The State of Connecticut, in an effort to ensure that all workers are appropriately classified, looks very closely at the circumstances of a worker's employment and carefully scrutinizes factors that indicate whether a worker is an employee or an independent contractor. Connecticut does not employ a statute or regulation-derived list of factors to determine whether a worker is an employee or an independent contractor. Instead, after examining the totality of evidence, Connecticut courts have consistently used the test of “the employer's right to control the means and methods of the work” to determine a worker's status under the law. The policy of the Workers' Compensation Division can be understood as favoring determinations that find coverage for injured workers.

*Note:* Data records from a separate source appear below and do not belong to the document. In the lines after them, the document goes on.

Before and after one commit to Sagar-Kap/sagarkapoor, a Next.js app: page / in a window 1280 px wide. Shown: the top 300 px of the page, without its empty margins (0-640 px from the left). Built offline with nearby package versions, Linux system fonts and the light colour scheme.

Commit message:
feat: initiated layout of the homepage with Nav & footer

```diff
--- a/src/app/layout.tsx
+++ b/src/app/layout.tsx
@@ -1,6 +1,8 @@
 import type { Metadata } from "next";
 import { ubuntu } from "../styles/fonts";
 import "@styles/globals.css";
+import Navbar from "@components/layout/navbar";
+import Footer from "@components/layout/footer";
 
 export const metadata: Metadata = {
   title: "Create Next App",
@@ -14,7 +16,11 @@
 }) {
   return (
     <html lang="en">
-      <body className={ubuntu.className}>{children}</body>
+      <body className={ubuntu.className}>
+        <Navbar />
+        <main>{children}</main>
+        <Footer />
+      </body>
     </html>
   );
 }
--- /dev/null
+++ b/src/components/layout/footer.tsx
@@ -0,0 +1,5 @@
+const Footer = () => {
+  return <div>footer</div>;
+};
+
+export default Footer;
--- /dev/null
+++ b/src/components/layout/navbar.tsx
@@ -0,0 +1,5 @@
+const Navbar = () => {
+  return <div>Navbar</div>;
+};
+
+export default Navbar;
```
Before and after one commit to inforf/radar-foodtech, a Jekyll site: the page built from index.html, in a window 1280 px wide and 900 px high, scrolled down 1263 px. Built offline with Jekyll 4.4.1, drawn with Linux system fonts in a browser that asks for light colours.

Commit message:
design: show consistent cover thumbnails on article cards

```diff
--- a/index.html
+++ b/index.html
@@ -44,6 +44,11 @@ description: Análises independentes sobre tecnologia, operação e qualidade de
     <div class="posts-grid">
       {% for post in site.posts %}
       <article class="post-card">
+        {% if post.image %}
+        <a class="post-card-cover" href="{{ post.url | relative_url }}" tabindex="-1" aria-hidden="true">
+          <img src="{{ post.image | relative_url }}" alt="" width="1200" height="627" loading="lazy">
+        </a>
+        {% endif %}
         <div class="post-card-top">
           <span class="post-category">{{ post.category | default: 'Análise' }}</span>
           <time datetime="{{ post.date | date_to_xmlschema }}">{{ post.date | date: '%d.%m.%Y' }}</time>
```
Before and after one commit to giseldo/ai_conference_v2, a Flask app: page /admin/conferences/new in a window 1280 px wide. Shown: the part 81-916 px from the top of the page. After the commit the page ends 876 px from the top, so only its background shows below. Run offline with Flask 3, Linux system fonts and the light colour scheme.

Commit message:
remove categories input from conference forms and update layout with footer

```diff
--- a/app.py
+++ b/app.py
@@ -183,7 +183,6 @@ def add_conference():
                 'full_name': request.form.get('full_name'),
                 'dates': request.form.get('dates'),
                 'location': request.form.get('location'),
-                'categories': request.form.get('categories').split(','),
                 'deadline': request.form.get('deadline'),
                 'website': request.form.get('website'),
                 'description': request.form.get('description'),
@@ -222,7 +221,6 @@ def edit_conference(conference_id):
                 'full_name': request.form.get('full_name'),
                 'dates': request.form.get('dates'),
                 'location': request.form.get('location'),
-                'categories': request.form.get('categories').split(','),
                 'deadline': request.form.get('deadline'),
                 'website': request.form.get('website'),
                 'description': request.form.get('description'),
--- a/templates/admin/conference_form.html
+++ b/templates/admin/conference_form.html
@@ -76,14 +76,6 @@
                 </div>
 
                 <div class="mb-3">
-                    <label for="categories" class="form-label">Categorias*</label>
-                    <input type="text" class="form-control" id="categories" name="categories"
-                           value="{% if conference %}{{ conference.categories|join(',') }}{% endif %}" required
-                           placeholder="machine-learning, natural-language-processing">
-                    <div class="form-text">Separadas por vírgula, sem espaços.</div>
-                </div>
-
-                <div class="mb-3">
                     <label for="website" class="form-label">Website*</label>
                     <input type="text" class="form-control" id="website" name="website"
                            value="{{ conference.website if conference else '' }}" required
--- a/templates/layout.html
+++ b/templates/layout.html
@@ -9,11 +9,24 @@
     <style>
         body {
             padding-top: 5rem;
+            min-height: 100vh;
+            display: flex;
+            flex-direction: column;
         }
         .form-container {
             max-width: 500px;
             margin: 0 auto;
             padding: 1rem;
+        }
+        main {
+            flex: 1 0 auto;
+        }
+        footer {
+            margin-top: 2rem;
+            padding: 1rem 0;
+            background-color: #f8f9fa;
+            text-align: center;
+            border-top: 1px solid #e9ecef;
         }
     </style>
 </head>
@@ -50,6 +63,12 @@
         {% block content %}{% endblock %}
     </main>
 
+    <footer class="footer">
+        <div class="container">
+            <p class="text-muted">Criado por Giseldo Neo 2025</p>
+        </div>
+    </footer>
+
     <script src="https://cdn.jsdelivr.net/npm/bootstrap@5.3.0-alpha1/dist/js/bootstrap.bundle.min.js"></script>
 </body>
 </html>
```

While you, as an employer, may believe that a worker is not an employee, but rather an independent contractor, it is possible that the Connecticut Workers' Compensation Division will disagree. If you are uninsured, you will be required to pay out of your pocket the statutory benefits for the employee, and may be subject to civil fines and criminal prosecution (i.e., a Class D felony). And, having forfeited your statutory immunity, you also may be liable for the worker's noneconomic damages (such as pain and suffering) if the worker decides to sue you. If you are insured, the audit of your policy may result in you being billed for additional premium, whether a worker makes a claim or not. For this reason, we urge you to carefully consider how you classify a worker. You may want to consider legal counsel before designating a worker as an independent contractor.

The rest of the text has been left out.